Your goal ▸
Filter the listing for lines containing "QTextEdit".

Supplied material ▸
----

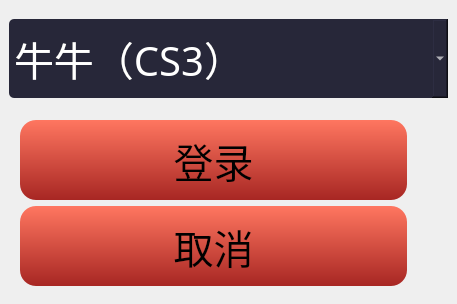
QPKJEDL/deskgame, file ThreeMan/login.ui: the form before one commit.
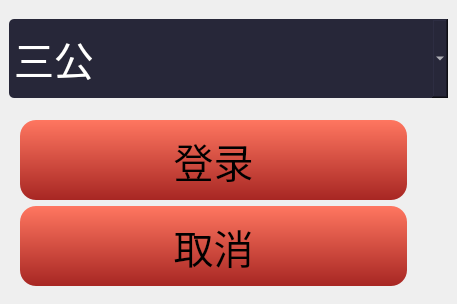
The form after the commit.

Patch:
```diff
--- a/ThreeMan/login.ui
+++ b/ThreeMan/login.ui
@@ -76,7 +76,7 @@
    </property>
    <item>
     <property name="text">
-     <string>牛牛（CS3）</string>
+     <string>三公</string>
     </property>
    </item>
   </widget>
```
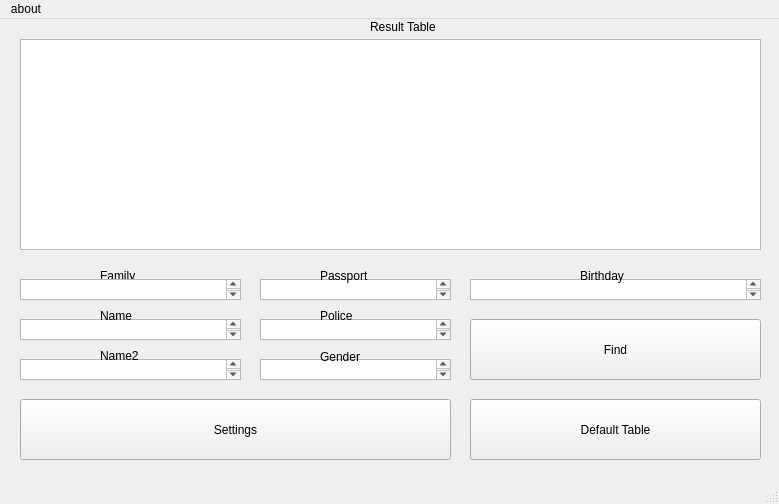
This is v1.ui in mkdk/vista as Qt 5 draws it before an edit. The edited form follows.
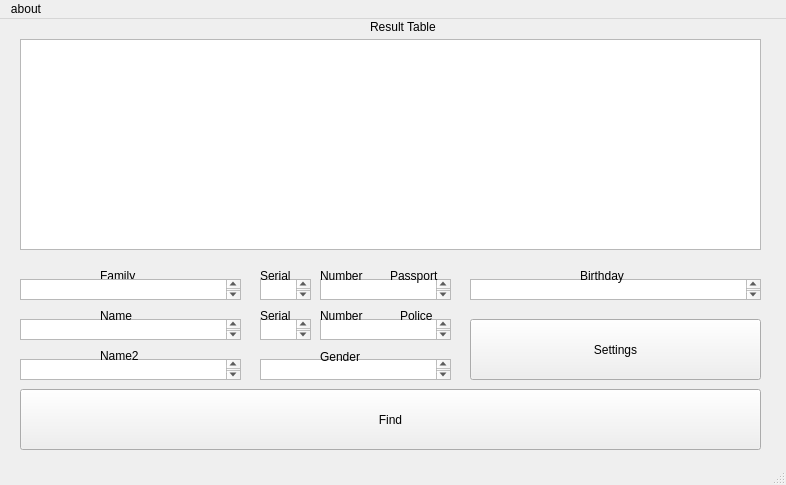
This is the edited form.

```diff
--- a/v1.ui
+++ b/v1.ui
@@ -6,8 +6,8 @@
    <rect>
     <x>0</x>
     <y>0</y>
-    <width>779</width>
-    <height>504</height>
+    <width>786</width>
+    <height>485</height>
    </rect>
   </property>
   <property name="windowTitle">
@@ -17,9 +17,9 @@
    <widget class="QPushButton" name="Find">
     <property name="geometry">
      <rect>
-      <x>470</x>
-      <y>300</y>
-      <width>291</width>
+      <x>20</x>
+      <y>370</y>
+      <width>741</width>
       <height>61</height>
      </rect>
     </property>
@@ -80,25 +80,12 @@
 &lt;p style=&quot;-qt-paragraph-type:empty; margin-top:0px; margin-bottom:0px; margin-left:0px; margin-right:0px; -qt-block-indent:0; text-indent:0px;&quot;&gt;&lt;br /&gt;&lt;/p&gt;&lt;/body&gt;&lt;/html&gt;</string>
     </property>
    </widget>
-   <widget class="QPushButton" name="Default">
+   <widget class="QTextEdit" name="numberPassEdit">
     <property name="geometry">
      <rect>
-      <x>470</x>
-      <y>380</y>
-      <width>291</width>
-      <height>61</height>
-     </rect>
-    </property>
-    <property name="text">
-     <string>Default Table</string>
-    </property>
-   </widget>
-   <widget class="QTextEdit" name="textEdit_4">
-    <property name="geometry">
-     <rect>
-      <x>260</x>
+      <x>320</x>
       <y>260</y>
-      <width>191</width>
+      <width>131</width>
       <height>21</height>
      </rect>
     </property>
@@ -110,12 +97,12 @@
 &lt;p style=&quot;-qt-paragraph-type:empty; margin-top:0px; margin-bottom:0px; margin-left:0px; margin-right:0px; -qt-block-indent:0; text-indent:0px;&quot;&gt;&lt;br /&gt;&lt;/p&gt;&lt;/body&gt;&lt;/html&gt;</string>
     </property>
    </widget>
-   <widget class="QTextEdit" name="textEdit_5">
+   <widget class="QTextEdit" name="numberPoliceEdit">
     <property name="geometry">
      <rect>
-      <x>260</x>
+      <x>320</x>
       <y>300</y>
-      <width>191</width>
+      <width>131</width>
       <height>21</height>
      </rect>
     </property>
@@ -199,7 +186,7 @@
    <widget class="QLabel" name="label_5">
     <property name="geometry">
      <rect>
-      <x>320</x>
+      <x>390</x>
       <y>250</y>
       <width>52</width>
       <height>14</height>
@@ -212,7 +199,7 @@
    <widget class="QLabel" name="label_6">
     <property name="geometry">
      <rect>
-      <x>320</x>
+      <x>400</x>
       <y>290</y>
       <width>52</width>
       <height>14</height>
@@ -278,9 +265,9 @@
    <widget class="QToolButton" name="SettingsButton">
     <property name="geometry">
      <rect>
-      <x>20</x>
-      <y>380</y>
-      <width>431</width>
+      <x>470</x>
+      <y>300</y>
+      <width>291</width>
       <height>61</height>
      </rect>
     </property>
@@ -288,12 +275,97 @@
      <string>Settings</string>
     </property>
    </widget>
+   <widget class="QTextEdit" name="serialPassEdit">
+    <property name="geometry">
+     <rect>
+      <x>260</x>
+      <y>260</y>
+      <width>51</width>
+      <height>21</height>
+     </rect>
+    </property>
+    <property name="html">
+     <string>&lt;!DOCTYPE HTML PUBLIC &quot;-//W3C//DTD HTML 4.0//EN&quot; &quot;http://www.w3.org/TR/REC-html40/strict.dtd&quot;&gt;
+&lt;html&gt;&lt;head&gt;&lt;meta name=&quot;qrichtext&quot; content=&quot;1&quot; /&gt;&lt;style type=&quot;text/css&quot;&gt;
+p, li { white-space: pre-wrap; }
+&lt;/style&gt;&lt;/head&gt;&lt;body style=&quot; font-family:'Sans Serif'; font-size:9pt; font-weight:400; font-style:normal;&quot;&gt;
+&lt;p style=&quot;-qt-paragraph-type:empty; margin-top:0px; margin-bottom:0px; margin-left:0px; margin-right:0px; -qt-block-indent:0; text-indent:0px;&quot;&gt;&lt;br /&gt;&lt;/p&gt;&lt;/body&gt;&lt;/html&gt;</string>
+    </property>
+   </widget>
+   <widget class="QLabel" name="label_9">
+    <property name="geometry">
+     <rect>
+      <x>260</x>
+      <y>250</y>
+      <width>52</width>
+      <height>14</height>
+     </rect>
+    </property>
+    <property name="text">
+     <string>Serial</string>
+    </property>
+   </widget>
+   <widget class="QLabel" name="label_10">
+    <property name="geometry">
+     <rect>
+      <x>320</x>
+      <y>250</y>
+      <width>52</width>
+      <height>14</height>
+     </rect>
+    </property>
+    <property name="text">
+     <string>Number</string>
+    </property>
+   </widget>
+   <widget class="QTextEdit" name="serialPoliceEdit">
+    <property name="geometry">
+     <rect>
+      <x>260</x>
+      <y>300</y>
+      <width>51</width>
+      <height>21</height>
+     </rect>
+    </property>
+    <property name="html">
+     <string>&lt;!DOCTYPE HTML PUBLIC &quot;-//W3C//DTD HTML 4.0//EN&quot; &quot;http://www.w3.org/TR/REC-html40/strict.dtd&quot;&gt;
+&lt;html&gt;&lt;head&gt;&lt;meta name=&quot;qrichtext&quot; content=&quot;1&quot; /&gt;&lt;style type=&quot;text/css&quot;&gt;
+p, li { white-space: pre-wrap; }
+&lt;/style&gt;&lt;/head&gt;&lt;body style=&quot; font-family:'Sans Serif'; font-size:9pt; font-weight:400; font-style:normal;&quot;&gt;
+&lt;p style=&quot;-qt-paragraph-type:empty; margin-top:0px; margin-bottom:0px; margin-left:0px; margin-right:0px; -qt-block-indent:0; text-indent:0px;&quot;&gt;&lt;br /&gt;&lt;/p&gt;&lt;/body&gt;&lt;/html&gt;</string>
+    </property>
+   </widget>
+   <widget class="QLabel" name="label_11">
+    <property name="geometry">
+     <rect>
+      <x>260</x>
+      <y>290</y>
+      <width>52</width>
+      <height>14</height>
+     </rect>
+    </property>
+    <property name="text">
+     <string>Serial</string>
+    </property>
+   </widget>
+   <widget class="QLabel" name="label_12">
+    <property name="geometry">
+     <rect>
+      <x>320</x>
+      <y>290</y>
+      <width>52</width>
+      <height>14</height>
+     </rect>
+    </property>
+    <property name="text">
+     <string>Number</string>
+    </property>
+   </widget>
    <zorder>Find</zorder>
    <zorder>NameText</zorder>
    <zorder>Name2Text</zorder>
-   <zorder>Default</zorder>
-   <zorder>textEdit_4</zorder>
-   <zorder>textEdit_5</zorder>
+   <zorder>numberPassEdit</zorder>
+   <zorder>numberPoliceEdit</zorder>
    <zorder>textEdit_6</zorder>
    <zorder>label</zorder>
    <zorder>label_2</zorder>
@@ -307,6 +379,12 @@
    <zorder>label_8</zorder>
    <zorder>FamilyText</zorder>
    <zorder>SettingsButton</zorder>
+   <zorder>serialPassEdit</zorder>
+   <zorder>label_9</zorder>
+   <zorder>label_10</zorder>
+   <zorder>serialPoliceEdit</zorder>
+   <zorder>label_11</zorder>
+   <zorder>label_12</zorder>
   </widget>
   <widget class="QStatusBar" name="statusbar"/>
   <widget class="QMenuBar" name="menubar">
@@ -314,7 +392,7 @@
     <rect>
      <x>0</x>
      <y>0</y>
-     <width>779</width>
+     <width>786</width>
      <height>26</height>
     </rect>
    </property>
```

----

Final answer ▸
+   <widget class="QTextEdit" name="numberPassEdit">
-   <widget class="QTextEdit" name="textEdit_4">
-   <widget class="QTextEdit" name="textEdit_5">
+   <widget class="QTextEdit" name="numberPoliceEdit">
+   <widget class="QTextEdit" name="serialPassEdit">
+   <widget class="QTextEdit" name="serialPoliceEdit">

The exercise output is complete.